● Exercise aim: Write out the listing exactly, dropping any picture it contains.

[Start of section]

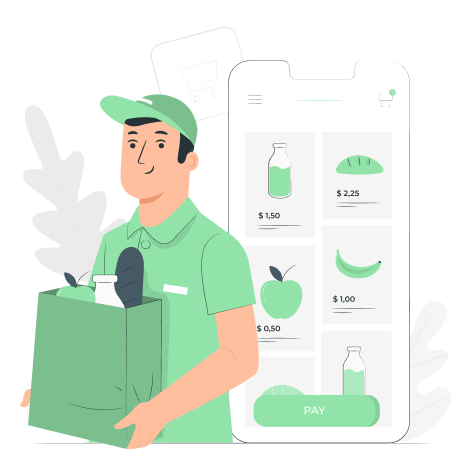
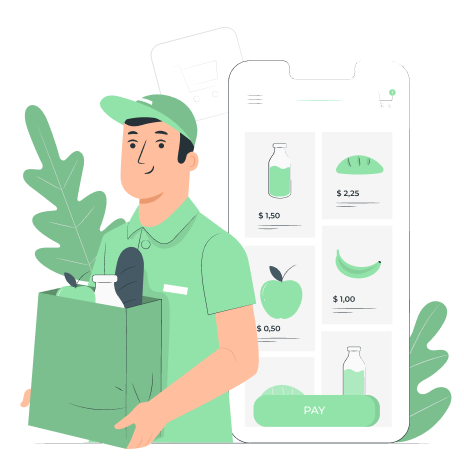
:art: Background inside LandingAside

Changed region(s): [[0.0302, 0.2112, 0.2716, 0.6034], [0.8448, 0.6336, 0.9957, 0.9655]]

diff --git a/frontend/src/components/LandingAside/styles.ts b/frontend/src/components/LandingAside/styles.ts
@@ -1,15 +1,17 @@
 import styled from 'styled-components';
-
+import background from '../../assets/images/background.png';
 export const Container = styled('div')`
   display: flex;
   flex-direction: column;
   align-items: center;
   justify-content: center;
   background-color: var(--commum-card);
-  padding: 1.2rem 2.4rem 2.4rem 2.4rem;
   min-height: calc(100vh * 0.6);
+  position: relative;
+  .content {
+    z-index: 1;
+    padding: 1.2rem 2.4rem 2.4rem 2.4rem;
 
-  div {
     height: calc(100% - 6rem);
     display: flex;
     flex-direction: column;
@@ -34,4 +36,15 @@ export const Container = styled('div')`
     width: 250px;
     height: 250px;
   }
+`;
+
+export const BackgroundDropDown = styled.div`
+  position: absolute;
+  width: 100%;
+  height: 100%;
+
+  background-image: url(${background});
+  background-repeat: no-repeat;
+  background-size: cover;
+  opacity: 0.07;
 `;

diff --git a/frontend/src/components/LandingAside/index.tsx b/frontend/src/components/LandingAside/index.tsx
@@ -1,11 +1,12 @@
 import React from 'react';
-import { Container } from './styles';
+import { Container, BackgroundDropDown } from './styles';
 import LandingImage from '../../assets/images/landing-image.png';
 function LangingAside() {
   return (
     <Container className="landing-aside">
-      <div>
-        <h1 className="logo-title">SeuHortifrutti</h1>
+      <BackgroundDropDown />
+      <div className="content">
+        <h1 className="logo-title">SeuHortifruti</h1>
         <span className="logo-complement">
           Seu hortifrutti nunca esteve tão perto de você!
         </span>

diff --git a/frontend/src/styles/global.ts b/frontend/src/styles/global.ts
@@ -10,7 +10,7 @@ export default createGlobalStyle`
   --color-tittle: #232423;
   --color-primary-text: #32264D;
   --color-secundary-text: #474D47;
-  --commum-background: #F0F0F7;
+  --commum-background: #f1f1f1;
   --commum-input: #FAFAFC;
   --commum-input-text: #9C98A6;
   --commum-border: #E6E6F0;

diff --git a/frontend/src/components/LandingMain/styles.ts b/frontend/src/components/LandingMain/styles.ts
@@ -12,6 +12,5 @@ export const Container = styled.div`
   align-items: flex-start;
   @media (min-width: 800px) {
     align-items: center;
-
   }
 `;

[End of section]

● Task answer:
:art: Background inside LandingAside

Changed region(s): [[0.0302, 0.2112, 0.2716, 0.6034], [0.8448, 0.6336, 0.9957, 0.9655]]

diff --git a/frontend/src/components/LandingAside/styles.ts b/frontend/src/components/LandingAside/styles.ts
@@ -1,15 +1,17 @@
 import styled from 'styled-components';
-
+import background from '../../assets/images/background.png';
 export const Container = styled('div')`
   display: flex;
   flex-direction: column;
   align-items: center;
   justify-content: center;
   background-color: var(--commum-card);
-  padding: 1.2rem 2.4rem 2.4rem 2.4rem;
   min-height: calc(100vh * 0.6);
+  position: relative;
+  .content {
+    z-index: 1;
+    padding: 1.2rem 2.4rem 2.4rem 2.4rem;
 
-  div {
     height: calc(100% - 6rem);
     display: flex;
     flex-direction: column;
@@ -34,4 +36,15 @@ export const Container = styled('div')`
     width: 250px;
     height: 250px;
   }
+`;
+
+export const BackgroundDropDown = styled.div`
+  position: absolute;
+  width: 100%;
+  height: 100%;
+
+  background-image: url(${background});
+  background-repeat: no-repeat;
+  background-size: cover;
+  opacity: 0.07;
 `;

diff --git a/frontend/src/components/LandingAside/index.tsx b/frontend/src/components/LandingAside/index.tsx
@@ -1,11 +1,12 @@
 import React from 'react';
-import { Container } from './styles';
+import { Container, BackgroundDropDown } from './styles';
 import LandingImage from '../../assets/images/landing-image.png';
 function LangingAside() {
   return (
     <Container className="landing-aside">
-      <div>
-        <h1 className="logo-title">SeuHortifrutti</h1>
+      <BackgroundDropDown />
+      <div className="content">
+        <h1 className="logo-title">SeuHortifruti</h1>
         <span className="logo-complement">
           Seu hortifrutti nunca esteve tão perto de você!
         </span>

diff --git a/frontend/src/styles/global.ts b/frontend/src/styles/global.ts
@@ -10,7 +10,7 @@ export default createGlobalStyle`
   --color-tittle: #232423;
   --color-primary-text: #32264D;
   --color-secundary-text: #474D47;
-  --commum-background: #F0F0F7;
+  --commum-background: #f1f1f1;
   --commum-input: #FAFAFC;
   --commum-input-text: #9C98A6;
   --commum-border: #E6E6F0;

diff --git a/frontend/src/components/LandingMain/styles.ts b/frontend/src/components/LandingMain/styles.ts
@@ -12,6 +12,5 @@ export const Container = styled.div`
   align-items: flex-start;
   @media (min-width: 800px) {
     align-items: center;
-
   }
 `;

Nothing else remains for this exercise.